    Although we use a straightforward definition of mobility-the ability to travel from one location to another-mobility can be measured in many ways, so it is necessary to identify specific indicators. An indicator is defined as a unit of data that...

  10. Chapter Four Historical Mobility Development in Four OECD Countries
    (pp. 28-33)

    In this section, we present a very brief synopsis of the development of transportation in each of the four OECD case-study countries. Obviously, these synopses cannot cover all the important aspects of a century’s worth of mobility development; the goal is to present a snapshot comparison that highlights how the four case-study countries have differed in their evolutionary paths.

    In Australia, personal vehicle ownership and travel are fairly high (about 650 vehicles per 1,000 people and more than 10,000 VKT per capita), but not at the level of those in the United States, which is similar in many regards. Until...

  11. Chapter Five Comparison of Factors Among the Four OECD Countries
    (pp. 34-55)

    Car infrastructure refers to the state of the country’s roadways, looking at both the quantity (in center-line kilometers) and quality of roads. All figures on the length of center-line kilometers of road are from The World Factbook (Central Intelligence Agency [CIA], undated).¹ Certainly in terms of the sheer volume (again in center-line kilometers) of roads, geographic size is probably the largest determinant; the United States and Australia have far more kilometers per inhabitant than Germany and Japan. All four countries now have well-maintained infrastructure, but they developed at different points in time. Australia has a high percentage of unpaved roads....

  12. Chapter Six Future Mobility Paths of Brazil, Russia, India, and China
    (pp. 56-71)

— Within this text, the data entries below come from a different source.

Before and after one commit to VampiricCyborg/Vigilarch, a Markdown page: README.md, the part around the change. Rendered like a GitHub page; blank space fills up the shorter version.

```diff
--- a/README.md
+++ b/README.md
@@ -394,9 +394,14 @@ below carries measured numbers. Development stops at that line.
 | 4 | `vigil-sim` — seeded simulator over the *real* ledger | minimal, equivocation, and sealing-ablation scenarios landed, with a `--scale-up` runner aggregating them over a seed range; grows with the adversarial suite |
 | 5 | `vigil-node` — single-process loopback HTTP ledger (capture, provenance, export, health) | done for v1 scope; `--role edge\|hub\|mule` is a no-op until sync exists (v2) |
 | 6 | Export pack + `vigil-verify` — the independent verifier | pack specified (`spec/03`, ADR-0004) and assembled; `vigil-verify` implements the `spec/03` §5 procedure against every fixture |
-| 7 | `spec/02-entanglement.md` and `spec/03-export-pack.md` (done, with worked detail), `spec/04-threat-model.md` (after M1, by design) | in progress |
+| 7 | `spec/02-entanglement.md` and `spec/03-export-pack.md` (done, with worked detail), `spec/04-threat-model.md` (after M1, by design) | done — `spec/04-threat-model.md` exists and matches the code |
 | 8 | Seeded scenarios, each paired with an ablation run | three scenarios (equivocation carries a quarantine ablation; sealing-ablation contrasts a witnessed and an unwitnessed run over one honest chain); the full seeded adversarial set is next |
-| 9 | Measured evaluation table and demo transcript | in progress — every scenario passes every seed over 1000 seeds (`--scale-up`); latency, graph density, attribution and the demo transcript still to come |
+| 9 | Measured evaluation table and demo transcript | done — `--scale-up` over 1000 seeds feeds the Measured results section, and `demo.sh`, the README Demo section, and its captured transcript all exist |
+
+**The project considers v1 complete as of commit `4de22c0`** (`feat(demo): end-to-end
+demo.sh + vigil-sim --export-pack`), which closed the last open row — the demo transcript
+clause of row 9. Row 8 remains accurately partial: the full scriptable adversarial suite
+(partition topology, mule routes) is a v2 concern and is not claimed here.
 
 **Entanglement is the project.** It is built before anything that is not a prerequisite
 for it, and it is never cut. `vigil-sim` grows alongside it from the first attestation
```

    At the workshop, each of the eight countries was represented by national experts who participate in the Institute for Mobility Research’s (ifmo’s) Global Mobility Monitor Network (GMMN).¹ We invited one expert for each OECD country and teams of two or three experts for each BRIC country (expert names and affiliations are provided in Appendix B). The difference in team size for the OECD and BRIC countries reflects the challenges in assessing the factors for the BRIC countries. For the OECD countries, the availability of information was generally better, partly because we needed only historical and current information. For the BRIC...

  13. Chapter Seven Conclusions
    (pp. 72-81)

    This section summarizes the answers to the three research questions we sought to answer in the introduction.

    Among the nine factors identified as influencing mobility in developed countries, two factors-car infrastructure and spatial dispersion–were identified as most significant. Lower average urban densities stimulate greater auto use. a relationship we see clearly in the much higher motorization rates of Australia and the United States during their motorization periods.

    In addition, the state of a country’s roadways, both in terms of quality and quantity (in center-line kilometers), significantly influences the demand for automobile travel. According to the case studies, this factor...

  14. Appendix A Data Sources
    (pp. 82-87)
  15. Appendix B Country Travel Demand Experts
    (pp. 88-91)
  16. Appendix C Factor Fact Sheets and Flag-Game Results
    (pp. 92-103)
  17. Appendix D Estimating the Parameters for a Gompertz Model of Vehicle-Kilometers Traveled Per Capita
    (pp. 104-107)
  18. Bibliography
    (pp. 108-113)
  19. Figures and Tables
    (pp. 114-114)
  20. Abbreviations
    (pp. 115-116)